“Rest In Peace to a true legend”
“Truly sorry to hear this, but in awe, that she lived such a long, happy, productive life. May her loved ones will always remember her as the awesome woman she was. Only beautiful souls can create this kind of timeless art.”
Born in Portland in 1910, her family moved to California in 1918 and lived a short distance away from the Disney Bros. Cartoon Studio.
Tomspon recalled visiting the studios as a child and getting to know Walt and Roy Disney in her Disney Legend interview in 2000.
“I used to walk by the Disney Bros. storefront,” she said.
“I was curious and snooped around, and, finally, they invited me in for a look. After that, I’d visit quite often.”
“I remember sitting on the bench and watching Roy shoot the animated cels onto film.”
At age 18 Tomspon attended Hollywood High School and took a job at Dubrock’s Riding Academy in the San Fernando Valley, where Walt and Roy Disney regularly played polo. It was there that Walt Disney offered Tompson her first role with The Walt Disney Company as a painter in the Ink & Paint Department.
Last year Disney marked her milestone 110th birthday, during the celebrations she shared some words of wisdom with D23
“Have fun. Try to do as much as you can for yourself. Remember all the good things in life,” she said.

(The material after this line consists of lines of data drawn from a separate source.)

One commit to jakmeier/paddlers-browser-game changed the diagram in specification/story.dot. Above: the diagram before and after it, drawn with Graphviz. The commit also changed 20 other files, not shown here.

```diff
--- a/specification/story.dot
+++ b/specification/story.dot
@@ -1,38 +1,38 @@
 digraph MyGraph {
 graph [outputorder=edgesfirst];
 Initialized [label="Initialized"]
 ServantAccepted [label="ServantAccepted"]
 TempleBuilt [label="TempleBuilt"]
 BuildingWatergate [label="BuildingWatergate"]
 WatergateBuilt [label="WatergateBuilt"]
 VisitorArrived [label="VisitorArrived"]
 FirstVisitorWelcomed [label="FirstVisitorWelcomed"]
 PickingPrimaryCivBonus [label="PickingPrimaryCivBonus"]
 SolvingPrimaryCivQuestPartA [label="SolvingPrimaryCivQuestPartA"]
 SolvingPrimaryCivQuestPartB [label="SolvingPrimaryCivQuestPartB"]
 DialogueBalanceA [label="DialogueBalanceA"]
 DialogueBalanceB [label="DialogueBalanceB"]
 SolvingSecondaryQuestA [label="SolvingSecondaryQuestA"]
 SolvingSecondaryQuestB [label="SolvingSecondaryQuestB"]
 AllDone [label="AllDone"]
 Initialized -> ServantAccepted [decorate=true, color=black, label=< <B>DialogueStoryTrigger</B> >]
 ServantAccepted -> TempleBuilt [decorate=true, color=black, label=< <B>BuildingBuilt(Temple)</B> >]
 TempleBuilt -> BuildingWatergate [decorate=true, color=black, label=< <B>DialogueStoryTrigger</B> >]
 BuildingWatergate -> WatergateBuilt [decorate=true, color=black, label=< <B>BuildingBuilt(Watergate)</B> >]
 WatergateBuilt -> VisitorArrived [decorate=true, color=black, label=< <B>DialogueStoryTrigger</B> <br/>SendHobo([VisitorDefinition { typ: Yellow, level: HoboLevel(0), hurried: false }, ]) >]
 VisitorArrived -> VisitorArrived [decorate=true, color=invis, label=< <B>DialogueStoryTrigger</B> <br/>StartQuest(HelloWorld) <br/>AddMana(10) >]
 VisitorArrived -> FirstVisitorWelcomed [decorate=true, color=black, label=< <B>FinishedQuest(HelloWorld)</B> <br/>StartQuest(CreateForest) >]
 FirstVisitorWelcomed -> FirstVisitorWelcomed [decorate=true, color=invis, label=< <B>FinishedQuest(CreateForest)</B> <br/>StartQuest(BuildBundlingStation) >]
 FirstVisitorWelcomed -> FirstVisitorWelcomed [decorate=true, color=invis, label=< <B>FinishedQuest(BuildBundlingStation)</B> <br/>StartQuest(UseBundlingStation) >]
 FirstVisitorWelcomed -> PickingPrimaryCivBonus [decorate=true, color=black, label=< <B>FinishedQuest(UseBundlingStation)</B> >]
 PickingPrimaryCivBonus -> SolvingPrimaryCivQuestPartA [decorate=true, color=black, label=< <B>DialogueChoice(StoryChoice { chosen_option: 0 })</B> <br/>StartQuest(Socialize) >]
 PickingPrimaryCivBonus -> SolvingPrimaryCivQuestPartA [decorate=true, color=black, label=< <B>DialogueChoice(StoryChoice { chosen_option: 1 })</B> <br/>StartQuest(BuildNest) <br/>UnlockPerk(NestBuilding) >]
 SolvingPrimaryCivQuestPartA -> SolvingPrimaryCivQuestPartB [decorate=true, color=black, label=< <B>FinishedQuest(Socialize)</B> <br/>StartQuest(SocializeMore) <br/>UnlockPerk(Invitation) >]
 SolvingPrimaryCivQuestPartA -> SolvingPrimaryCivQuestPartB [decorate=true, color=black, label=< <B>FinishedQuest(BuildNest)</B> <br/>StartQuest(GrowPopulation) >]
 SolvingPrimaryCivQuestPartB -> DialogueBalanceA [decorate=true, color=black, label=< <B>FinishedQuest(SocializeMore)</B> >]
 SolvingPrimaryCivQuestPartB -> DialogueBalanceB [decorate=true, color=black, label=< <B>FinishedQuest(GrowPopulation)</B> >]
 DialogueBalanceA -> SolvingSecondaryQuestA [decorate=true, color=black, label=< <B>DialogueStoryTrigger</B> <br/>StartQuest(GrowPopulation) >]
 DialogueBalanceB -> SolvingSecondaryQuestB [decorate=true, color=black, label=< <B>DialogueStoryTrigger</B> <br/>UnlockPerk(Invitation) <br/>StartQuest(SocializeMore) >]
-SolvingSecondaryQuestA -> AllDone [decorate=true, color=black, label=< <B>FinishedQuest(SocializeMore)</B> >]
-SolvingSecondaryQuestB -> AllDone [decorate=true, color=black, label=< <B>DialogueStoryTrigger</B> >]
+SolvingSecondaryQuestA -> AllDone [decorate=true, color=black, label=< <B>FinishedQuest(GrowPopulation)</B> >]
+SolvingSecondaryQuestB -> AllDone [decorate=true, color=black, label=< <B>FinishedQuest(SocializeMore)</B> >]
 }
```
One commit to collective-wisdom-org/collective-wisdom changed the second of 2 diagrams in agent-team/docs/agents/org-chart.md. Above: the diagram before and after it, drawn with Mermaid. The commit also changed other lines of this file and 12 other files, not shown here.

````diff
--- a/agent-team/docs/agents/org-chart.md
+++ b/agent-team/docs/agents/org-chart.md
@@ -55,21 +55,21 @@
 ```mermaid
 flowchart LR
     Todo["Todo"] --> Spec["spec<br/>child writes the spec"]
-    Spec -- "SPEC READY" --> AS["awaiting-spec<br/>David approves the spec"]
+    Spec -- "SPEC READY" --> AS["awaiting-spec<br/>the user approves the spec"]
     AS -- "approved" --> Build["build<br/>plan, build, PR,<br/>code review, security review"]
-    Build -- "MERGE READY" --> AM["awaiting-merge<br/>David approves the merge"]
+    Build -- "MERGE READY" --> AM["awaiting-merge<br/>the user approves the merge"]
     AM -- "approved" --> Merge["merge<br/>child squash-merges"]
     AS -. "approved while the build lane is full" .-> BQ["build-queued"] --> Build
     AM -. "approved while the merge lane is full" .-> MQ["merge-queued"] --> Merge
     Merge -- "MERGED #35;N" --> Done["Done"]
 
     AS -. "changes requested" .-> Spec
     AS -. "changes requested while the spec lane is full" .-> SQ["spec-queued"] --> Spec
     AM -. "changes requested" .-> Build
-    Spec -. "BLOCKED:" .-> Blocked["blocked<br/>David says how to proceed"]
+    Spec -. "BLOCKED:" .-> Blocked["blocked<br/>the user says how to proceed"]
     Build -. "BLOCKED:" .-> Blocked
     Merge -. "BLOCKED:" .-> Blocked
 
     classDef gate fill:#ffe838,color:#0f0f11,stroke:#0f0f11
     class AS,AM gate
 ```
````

Tompson is survived by two nieces, Judy Weiss and Calista Tonelli, and a nephew, Pierce Butler III.